In 1882, 21-year-old Joshua revisits his Amish homeland for the first time in 10 years. The sight of the inscription on his gravestone—“Beloved Boy, 1872”—plunges him back into memories of the horrific day when he was 11 and fought with his alcoholic father, Abraham, causing a candle to fall over and the barn to catch fire. Joshua went on the run, leaving his mother, Miriam, and four sisters to presume him dead. Joshua’s decadelong search for home and identity, which eventually leads him back to New Eden, Pennsylvania, takes him to unexpected places, like a saloon and a prospectors’ camp, where his companions include a bar wench and a circus bear. Along the way, he avoids a number of unsuitable romantic dalliances and finds a few surrogate mother figures. Consistent allusions to the Bible and other classical texts lend literary weight to Joshua’s journey. For instance, one of his longer stays is at the Baylors’ pig farm, reminiscent of the swine in Homer’s Odyssey; Joshua also likens urban Pittsburgh to both Gomorrah and an “inferno, Dante’s hell made flesh.” Scriptural and folksy vocabulary mix in interesting ways: “He felt the beam in his own eye as he cast about for the codger’s mote” and “How low the English had brought him, a fisher of garbage.” The novel carefully balances its storylines, with various chapters recording Miriam’s daily life as she tends Abraham’s severe burns, while descriptions of hearty meals, lambing, and milking chores add authentic period detail. It can be difficult to believe that entire years are passing, a fact Moore has to emphasize by frequently inserting the children’s ages. Still, the novel eschews moralizing clichés to tell a powerful story of exile and reintegration.

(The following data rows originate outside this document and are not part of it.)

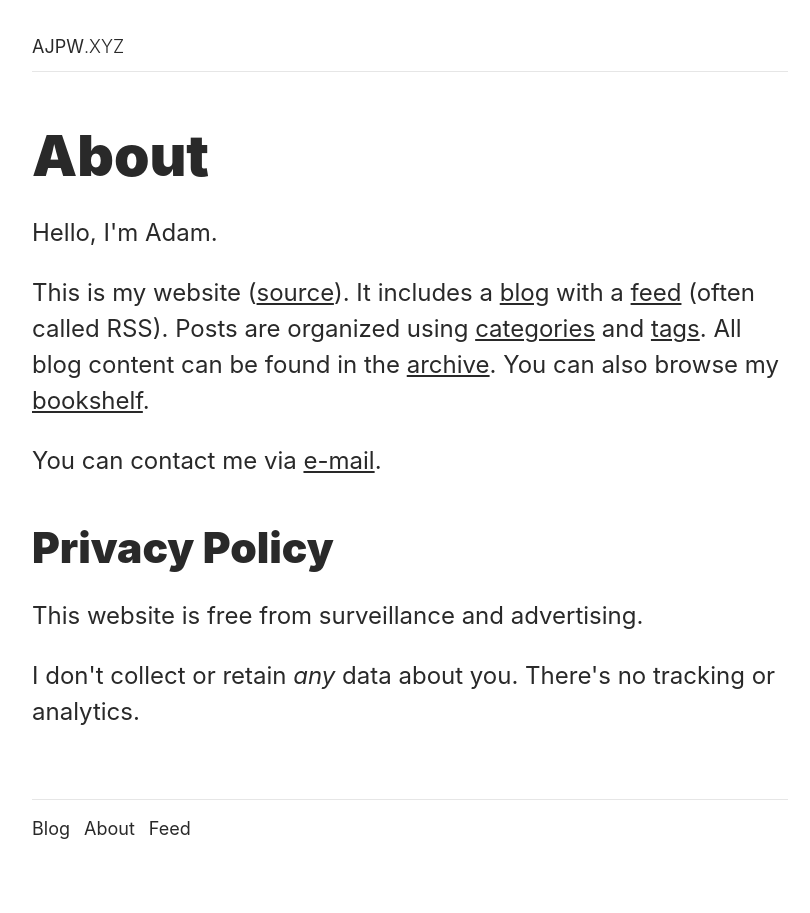
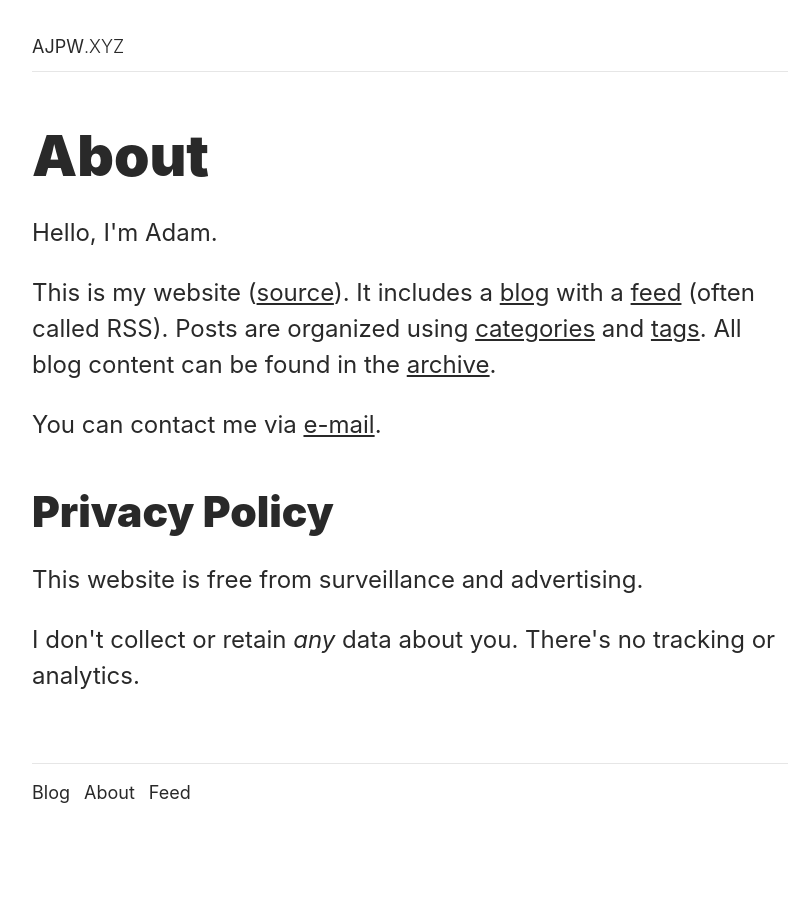
Before and after one commit to ajpwalser/ajpwalser.github.io, a Jekyll site: the page built from about.html, in a window 1280 px wide. Shown: the whole page, without its empty margins (230-1040 px from the left). Built offline with Jekyll 4.4.1, drawn with Linux system fonts in a browser that asks for light colours; some web fonts are replaced.

Commit message:
Update about.html

```diff
--- a/about.html
+++ b/about.html
@@ -6,7 +6,7 @@ description: About me and my website.
 
 <h2>About</h2>
 <p class="first">Hello, I'm Adam.</p>
-<p>This is my website (<a href="https://github.com/ajpwalser/ajpwalser.github.io">source</a>). It includes a <a href="https://ajpwalser.github.io/">blog</a> with a <a href="https://ajpwalser.github.io/feed.xml">feed</a> (often called RSS). Posts are organized using <a href="https://ajpwalser.github.io/categories/">categories</a> and <a href="https://ajpwalser.github.io/tags/">tags</a>. All blog content can be found in the <a href="https://ajpwalser.github.io/archive/">archive</a>. You can also browse my <a href="https://ajpwalser.github.io/bookshelf/">bookshelf</a>.</p>
+<p>This is my website (<a href="https://github.com/ajpwalser/ajpwalser.github.io">source</a>). It includes a <a href="https://ajpwalser.github.io/">blog</a> with a <a href="https://ajpwalser.github.io/feed.xml">feed</a> (often called RSS). Posts are organized using <a href="https://ajpwalser.github.io/categories/">categories</a> and <a href="https://ajpwalser.github.io/tags/">tags</a>. All blog content can be found in the <a href="https://ajpwalser.github.io/archive/">archive</a>.</p>
 <p>You can contact me via <a href="mailto:ajpwalser@gmail.com">e-mail</a>.</p>
 <h3>Privacy Policy</h3>
 <p>This website is free from surveillance and advertising.</p>
```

Joshua—“part Lazarus, part prodigal”—proves to be a memorable, multifaceted protagonist.
An appealing Amish twist on a classic narrative.